vsi-mgrid-enc indicates the encoding that is associated with the VSI Manager ID. By default, this property is set to oracle_v1. If you do not want to associate the oracle_v1 with the VSI Manager ID, set this property to the value none.
vsi-typeid specifies a VSI Type ID. A VSI Type ID pairs with a VSI Version ID to be associated with a VSI profile. This 3-byte value is automatically generated if you use the default values for vsi-mgrid and vsi-mgrid-enc. Otherwise, you must explicitly specify a value for this property.
vsi-vers specifies a VSI Version ID. The VSI Version ID pairs with a VSI Type ID to be associated with a VSI profile. This 1-byte value is automatically generated if you use the default values for vsi-mgrid and vsi-mgrid-enc. Otherwise, you must explicitly specify a value for this property.
Note - All of these properties can be configured manually on all VNICs, However, only the vsi-mgrid and vsi-mgrid-enc properties can be configured on the physical link.

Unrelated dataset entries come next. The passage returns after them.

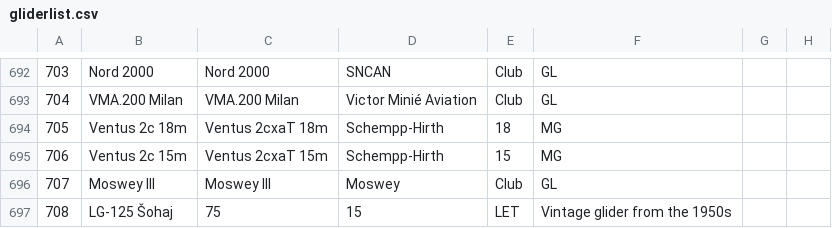
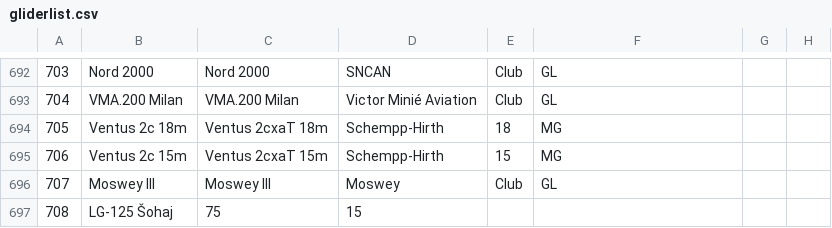
Before and after one commit to Checkerpig72/GliderList, a CSV file: gliderlist.csv, drawn as a sheet; only a part is shown, gaps mark what is left out; the diff names each change by its address in the sheet, - before the commit and + after, or states it on an @@ line.

```diff
--- a/gliderlist.csv
+++ b/gliderlist.csv
-E697: LET
+E697: (empty)
-F697: Vintage glider from the 1950s
+F697: (empty)
```
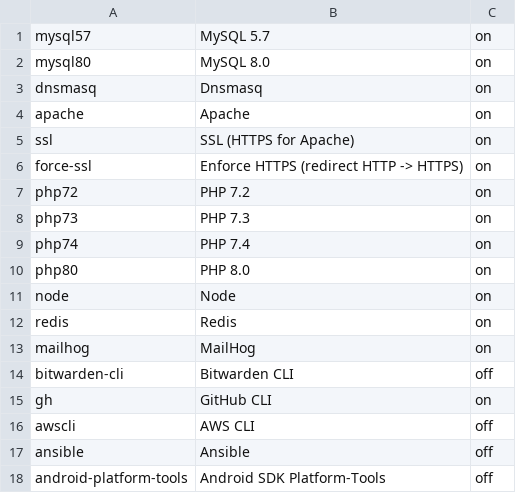
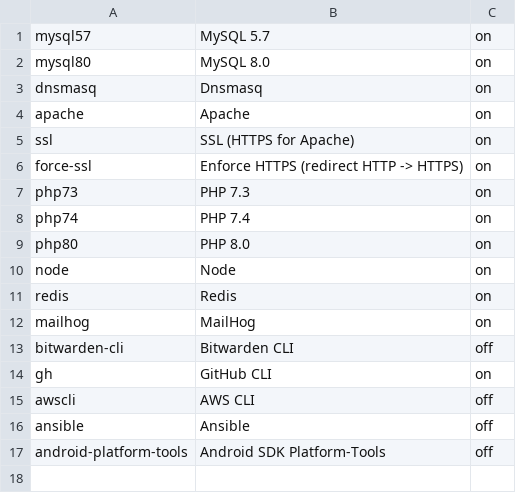
Before and after one commit to eXolnet/exolnet-macos-toolbox, a CSV file: data/preferences/development.csv, drawn as a sheet; the diff names each change by its address in the sheet, - before the commit and + after, or states it on an @@ line.

Commit message:
Remove PHP 7.2 leftover

```diff
--- a/data/preferences/development.csv
+++ b/data/preferences/development.csv
-row 7: php72 | PHP 7.2 | on
```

In addition to the properties in the previous list, the following read-only properties provide information about the actual EVB configuration that is operative on the system:

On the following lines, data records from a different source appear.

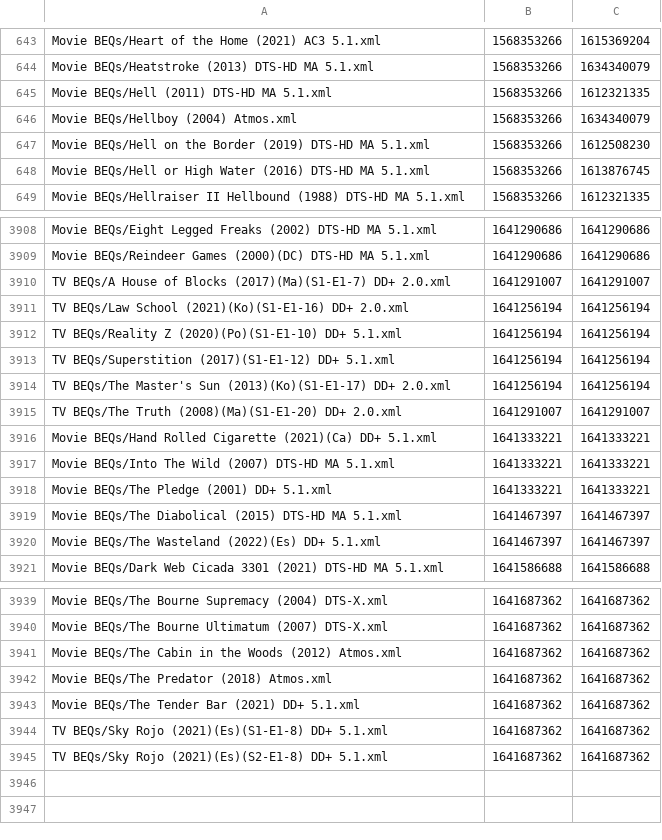
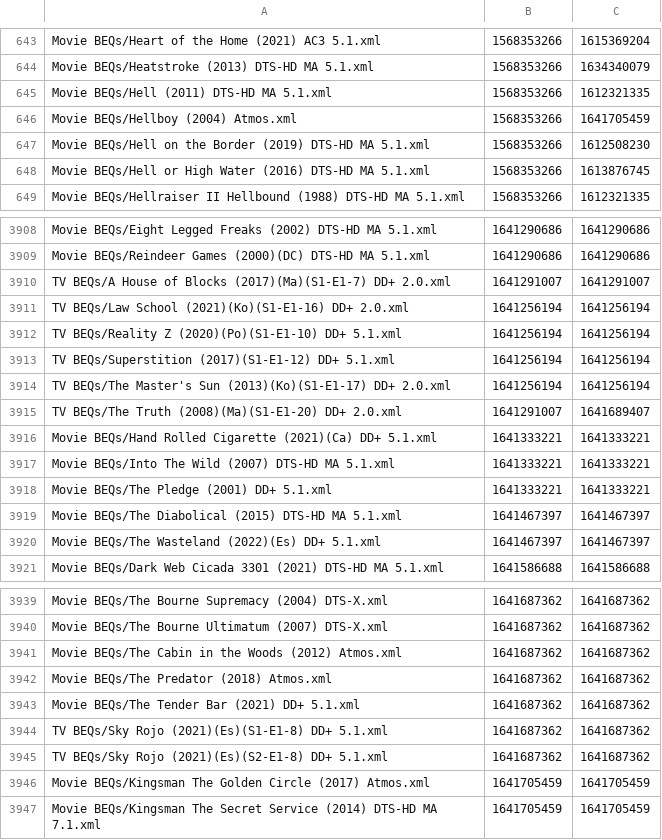
Before and after one commit to 3ll3d00d/beqcatalogue, a CSV file: mobe1969.times.csv, drawn as a sheet; only a part is shown, gaps mark what is left out.

```diff
--- a/mobe1969.times.csv
+++ b/mobe1969.times.csv
@@ -645,3 +645,3 @@ Movie BEQs/Heatstroke (2013) DTS-HD MA 5.1.xml,1568353266,1634340079
 Movie BEQs/Hell (2011) DTS-HD MA 5.1.xml,1568353266,1612321335
-Movie BEQs/Hellboy (2004) Atmos.xml,1568353266,1634340079
+Movie BEQs/Hellboy (2004) Atmos.xml,1568353266,1641705459
 Movie BEQs/Hell on the Border (2019) DTS-HD MA 5.1.xml,1568353266,1612508230
@@ -3914,3 +3914,3 @@ TV BEQs/Superstition (2017)(S1-E1-12) DD+ 5.1.xml,1641256194,1641256194
 TV BEQs/The Master's Sun (2013)(Ko)(S1-E1-17) DD+ 2.0.xml,1641256194,1641256194
-TV BEQs/The Truth (2008)(Ma)(S1-E1-20) DD+ 2.0.xml,1641291007,1641291007
+TV BEQs/The Truth (2008)(Ma)(S1-E1-20) DD+ 2.0.xml,1641291007,1641689407
 Movie BEQs/Hand Rolled Cigarette (2021)(Ca) DD+ 5.1.xml,1641333221,1641333221
@@ -3945 +3945,3 @@ TV BEQs/Sky Rojo (2021)(Es)(S1-E1-8) DD+ 5.1.xml,1641687362,1641687362
 TV BEQs/Sky Rojo (2021)(Es)(S2-E1-8) DD+ 5.1.xml,1641687362,1641687362
+Movie BEQs/Kingsman The Golden Circle (2017) Atmos.xml,1641705459,1641705459
+Movie BEQs/Kingsman The Secret Service (2014) DTS-HD MA 7.1.xml,1641705459,1641705459
```
Also changed, not shown: 9 other files.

vsi-mgrid-effective specifies the VSI Manager ID on a virtual link or VNIC.
vsi-mgrid-enc-effective refers to the VSI Manager ID encoding that is used for a virtual link or VNIC, and which is the basis of the VSI Manager ID.

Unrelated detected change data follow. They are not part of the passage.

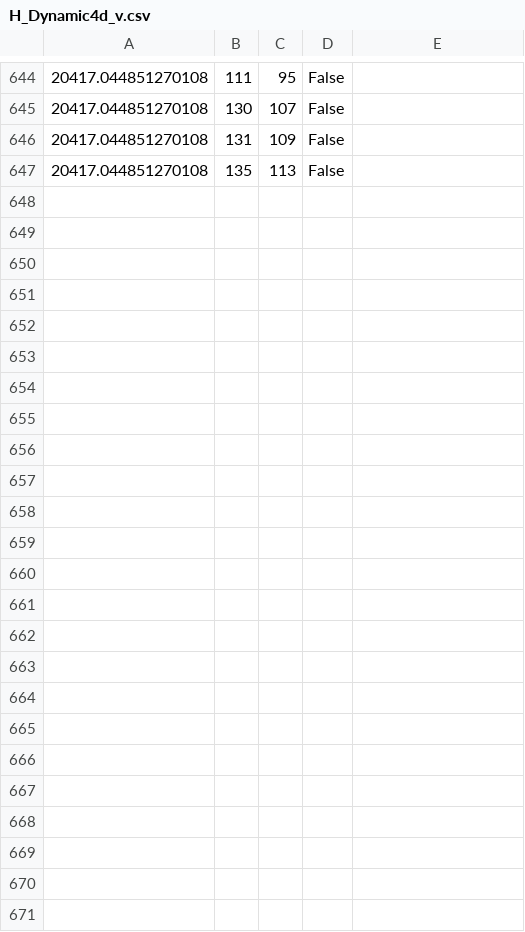
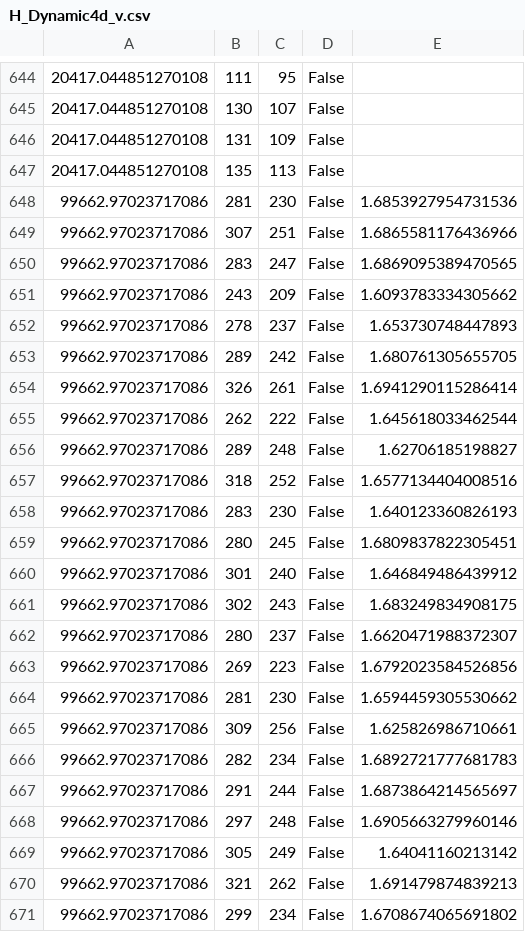
Before and after one commit to hinchilee/Causal_Sets, a CSV file: H_Dynamic4d_v.csv, drawn as a sheet; only a part is shown, gaps mark what is left out.

```diff
--- a/H_Dynamic4d_v.csv
+++ b/H_Dynamic4d_v.csv
@@ -647 +647,25 @@
 20417.044851270108,135,113,False
+99662.97023717086,281,230,False,1.6853927954731536
+99662.97023717086,307,251,False,1.6865581176436966
+99662.97023717086,283,247,False,1.6869095389470565
+99662.97023717086,243,209,False,1.6093783334305662
+99662.97023717086,278,237,False,1.653730748447893
+99662.97023717086,289,242,False,1.680761305655705
+99662.97023717086,326,261,False,1.6941290115286414
+99662.97023717086,262,222,False,1.645618033462544
+99662.97023717086,289,248,False,1.62706185198827
+99662.97023717086,318,252,False,1.6577134404008516
+99662.97023717086,283,230,False,1.640123360826193
+99662.97023717086,280,245,False,1.6809837822305451
+99662.97023717086,301,240,False,1.646849486439912
+99662.97023717086,302,243,False,1.683249834908175
+99662.97023717086,280,237,False,1.6620471988372307
+99662.97023717086,269,223,False,1.6792023584526856
+99662.97023717086,281,230,False,1.6594459305530662
+99662.97023717086,309,256,False,1.625826986710661
+99662.97023717086,282,234,False,1.6892721777681783
+99662.97023717086,291,244,False,1.6873864214565697
+99662.97023717086,297,248,False,1.6905663279960146
+99662.97023717086,305,249,False,1.64041160213142
+99662.97023717086,321,262,False,1.691479874839213
+99662.97023717086,299,234,False,1.6708674065691802
```
Also changed, not shown: H_Dynamic4d_lambda.csv, 17 other files.
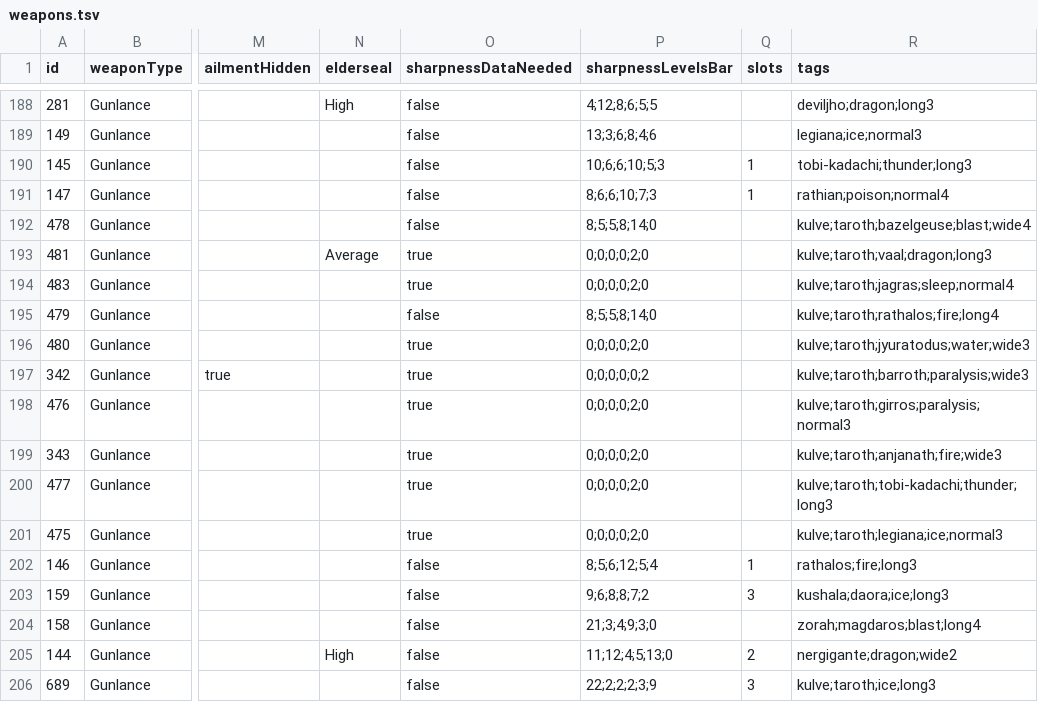
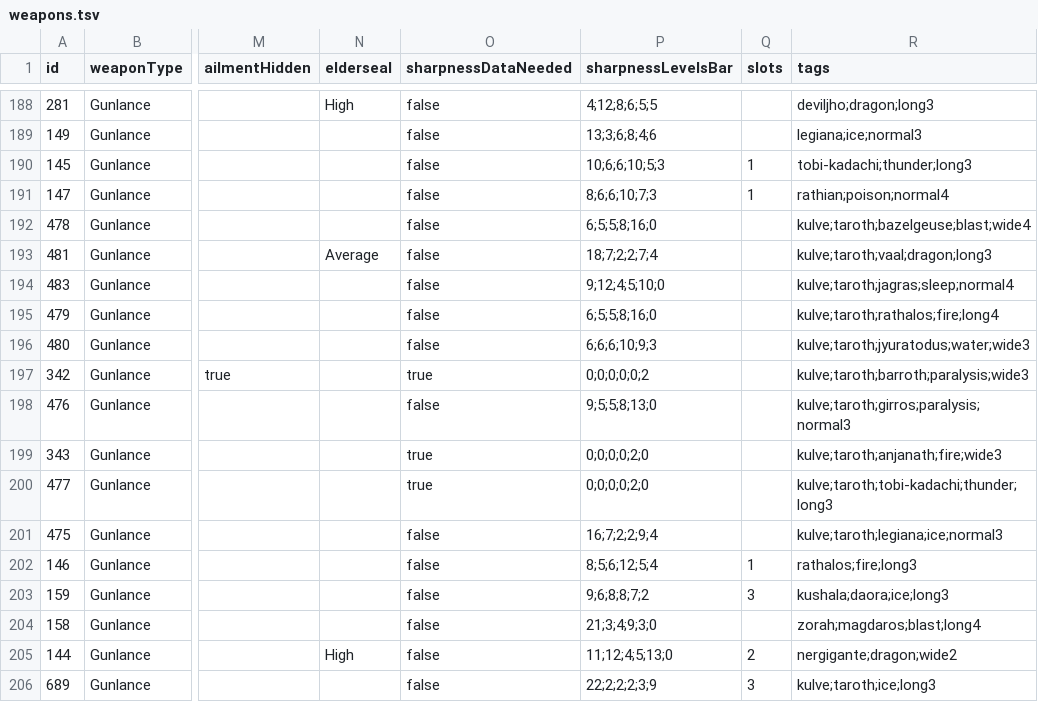
Before and after one commit to neftalimich/mhw-builder, a TSV file: src/assets/weapons.tsv, drawn as a sheet; only a part is shown, gaps mark what is left out; the diff covers the shown part only; the diff names each change by its address in the sheet, - before the commit and + after, or states it on an @@ line.

```diff
--- a/src/assets/weapons.tsv
+++ b/src/assets/weapons.tsv
-P192 (sharpnessLevelsBar): 8;5;5;8;14;0
+P192 (sharpnessLevelsBar): 6;5;5;8;16;0
-O193:O194 (sharpnessDataNeeded): true
+O193:O194 (sharpnessDataNeeded): false
-P193 (sharpnessLevelsBar): 0;0;0;0;2;0
+P193 (sharpnessLevelsBar): 18;7;2;2;7;4
-P194 (sharpnessLevelsBar): 0;0;0;0;2;0
+P194 (sharpnessLevelsBar): 9;12;4;5;10;0
-P195 (sharpnessLevelsBar): 8;5;5;8;14;0
+P195 (sharpnessLevelsBar): 6;5;5;8;16;0
-O196 (sharpnessDataNeeded): true
+O196 (sharpnessDataNeeded): false
-P196 (sharpnessLevelsBar): 0;0;0;0;2;0
+P196 (sharpnessLevelsBar): 6;6;6;10;9;3
-O198 (sharpnessDataNeeded): true
+O198 (sharpnessDataNeeded): false
-P198 (sharpnessLevelsBar): 0;0;0;0;2;0
+P198 (sharpnessLevelsBar): 9;5;5;8;13;0
-O201 (sharpnessDataNeeded): true
+O201 (sharpnessDataNeeded): false
-P201 (sharpnessLevelsBar): 0;0;0;0;2;0
+P201 (sharpnessLevelsBar): 16;7;2;2;9;4
```
Also changed, not shown: 34 edited cells elsewhere in this file, src/assets/melodies.tsv, 2 other files.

vsi-typeid-effective specifies the effective VSI Type ID on a virtual link or VNIC.
vsi-vers-effective specifies the effective VSI Version on a link.
To use EVB on your station, you must install the EVB package. Type the following command:
# pkg install evb
Preferably, you should accept the default EVB configuration that is automatically enabled after package installation. The EVB configuration is based on using the Oracle VSI Manager for enabling EVB. By accepting the default EVB configuration, the station can immediately exchange VSI information with the bridge about any VNIC that you have configured on the station.
The following example displays EVB-related properties on the physical link:
# dladm show-linkprop -p vsi-mgrid,vsi-mgrid-enc LINK PROPERTY PERM VALUE DEFAULT POSSIBLE net4 vsi-mgrid rw -- :: -- net4 vsi-mgrid-enc rw -- oracle_v1 none,oracle_v1
The output displays the default configuration of EVB in Oracle Solaris 11. By using the oracle_v1 encoding, the Oracle VSI Manager manages VSIs and their datalink properties that are recognized and supported by the Oracle VSI Manager.
If you do not want to use the default configuration, change the encoding to none.
# dladm set-linkprop -p vsi-mgrid-enc=none net4
Thereafter, you must manually provide the IPv6 address to be used as the VSI Manager ID, define VSI Type IDs, all the other EVB-related components and their properties.
The following example displays EVB-related properties on a VSI or VNIC.
# dladm show-linkprop vnic0 LINK PROPERTY PERM VALUE DEFAULT POSSIBLE ... vnic0 vsi-typeid rw -- -- -- vnic0 vsi-typeid-effective r- 65684 -- -- vnic0 vsi-vers rw -- -- -- vnic0 vsi-vers-effective r- 0 -- -- vnic0 vsi-mgrid rw -- -- -- vnic0 vsi-mgrid-effective r- :: -- -- vnic0 vsi-mgrid-enc-effective r- oracle_v1 -- -- ...
The output displays the values based on using the Oracle VSI Manager. The VSI's effective encoding of its VSI Manager ID is oracle_v1. In turn, the Type ID 65684 is automatically generated and effective for vnic0.
The following example shows information about the VDP state for physical Ethernet links if EVB is enabled on the station. To display information only for a single link, specify that link in the command. Otherwise, VDP information for all Ethernet links is displayed.
# dladm show-ether -P vdb VSI LINK VSIID VSI-TYPEID VSI-STATE CMD-PENDING vnic0 net4 2:8:20:2c:ed:f3 65684/0 TIMEDOUT NONE vnic1 net4 2:8:20:df:73:77 65684/0 TIMEDOUT NONE
The output shows that two VSIs are configured over the link net4. Their specific VSI IDs refer to their respective MAC addresses. Based on the default values of vsi-mgrid, both VSIs have the same VSI Type ID, which is 65684.
# dlstat show-ether -P vdb